Source was one of the best channels for content about avant-garde music for its time. It included articles, interviews, and scores. It provided me with my first opportunity to examine the score for Cage’s 4’33”. It also facilitated my reflections on my first serious encounter with the avant-garde through a performance given by the Sonic Arts Group, which had emerged from the ONCE Group and would late be known as the Sonic Arts Union. (Under that name they give a performance at the Guggenheim Museum in a series that also offered me my first exposure to the music of Philip Glass.)

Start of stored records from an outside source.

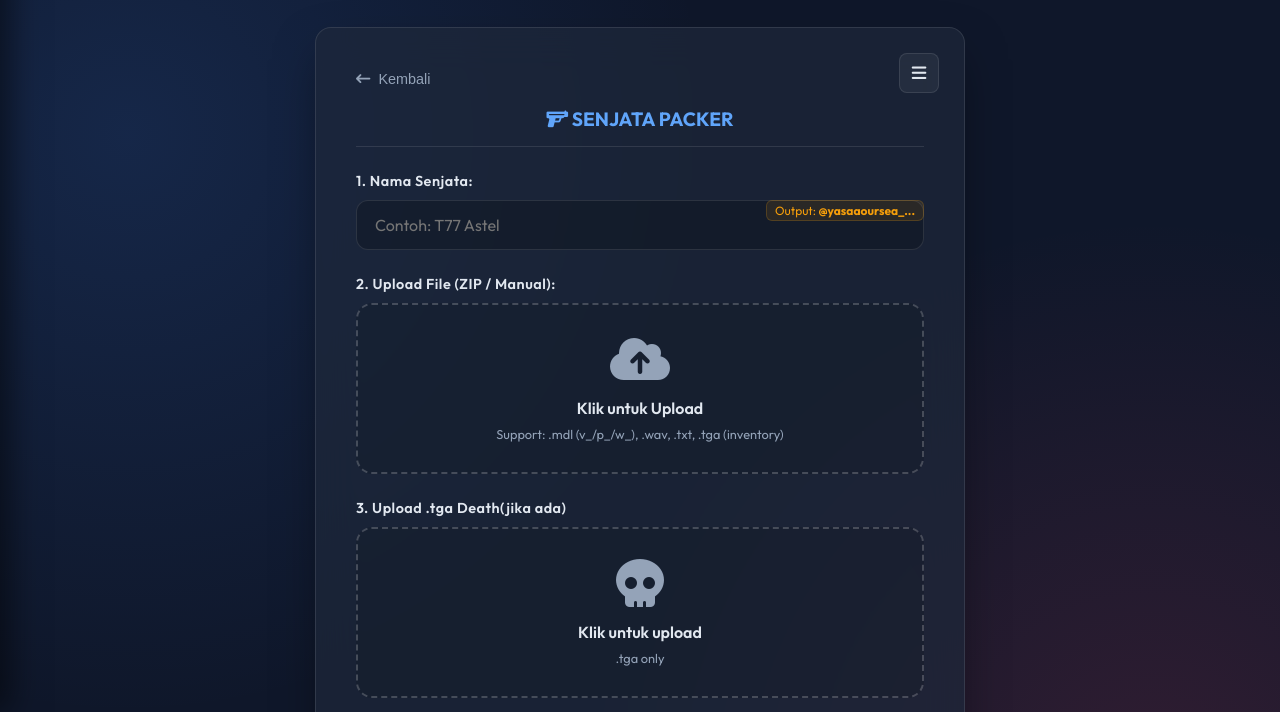
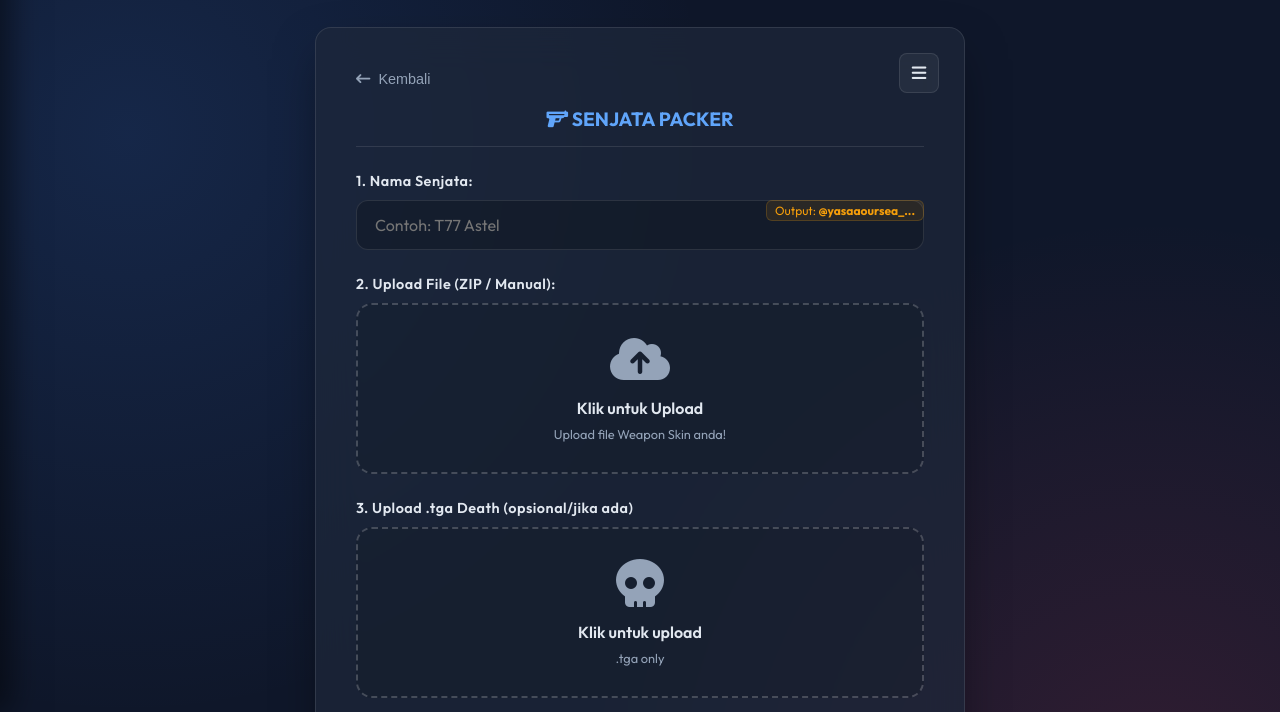
Before and after one commit to yasaao/CSPB_Packer, a plain HTML site: page index.html in a window 1280 px wide. Both pictures are taken after a click on the element "Skin Senjata". Shown: the part 88-800 px from the top of the page. Drawn offline with nearby package versions, Linux system fonts and the light colour scheme.

Commit message:
Add files via upload

```diff
--- a/index.html
+++ b/index.html
@@ -495,7 +495,7 @@
 
         <!-- UPLOAD KHUSUS DEATH ICON -->
         <div class="form-group hidden" id="deathIconGroup">
-            <label>3. Upload .tga Death(jika ada)</label>
+            <label>3. Upload .tga Death (opsional/jika ada)</label>
             <div class="drop-zone" onclick="triggerUpload('death')">
                 <i class="fa-solid fa-skull fa-3x"></i>
                 <p style="font-weight:600; margin-top:5px;">Klik untuk upload</p>
@@ -561,7 +561,7 @@
             title.innerHTML = '<span style="color:#60a5fa"><i class="fa-solid fa-gun"></i> SENJATA PACKER</span>';
             labelName.innerText = "1. Nama Senjata:";
             inputName.placeholder = "Contoh: T77 Astel";
-            note.innerText = "Support: .mdl (v_/p_/w_), .wav, .txt, .tga (inventory)";
+            note.innerText = "Upload file Weapon Skin anda!";
             input.accept = ".mdl,.tga,.txt,.wav,.zip";
 
             deathGroup.classList.remove('hidden');
@@ -570,7 +570,7 @@
             title.innerHTML = '<span style="color:#34d399"><i class="fa-solid fa-map-location-dot"></i> MAP PACKER</span>';
             labelName.innerText = "1. Nama Map:";
             inputName.placeholder = "Contoh: Sandstrom";
-            note.innerText = "kirim file .zip map anda";
+            note.innerText = "kirim file map atau file .zip map anda";
             input.accept = ".bsp,.nav,.wad,.txt,.tga,.bmp,.mdl,.zip";
         }
         else if(mode === 'player') {
```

Six ten-inch vinyls were included in selected issues of Source during the run of the magazine. There was an emphasis on in-concert recordings of what, at the time, was called “live electronic music,” conceived with an emphasis on performance, rather than conception. However, with the Tape Music Festival about to begin on Friday, I find myself thinking back on “I am sitting in a room,” by Alvin Lucier. Among the avant-garde composers, Lucier was “geographically closest” when I first got to know him, since he was running the Electronic Music Studio at Brandeis University when I was doing my doctoral research in computer music at MIT.
Thanks to WikiProject Classical music, “I am sitting in a room” has its own Wikipedia entry; and it deserves it. Lucier conceived it to deal with his stuttering. It begins with a tape recording of his reading his own speaking voice, describing what he is doing and occasionally impeded by stutters. He then began a repetitive process of recording that tape on another tape, doing the same with the resulting tape, and so on “through many generations,” as Lucier described the process in Source. What happens is that the physics of the room gradually enhances certain resonant frequencies, making the source text less and less intelligible. However, while the frequencies of the vocal formants give way to the resonant frequencies of the room, the rhythm of the speech endures, meaning that the rhythms of the stutters begin to articulate the sounds of the frequencies imposed by the room. This is a gradual process, so listening requires more than a little patience. However, the phenomenon leads to interesting effects that the patient will find rewarding. I am not sure I would call this work a “classic;” but it is one that deserves the attention of anyone aspiring to be a serious listener.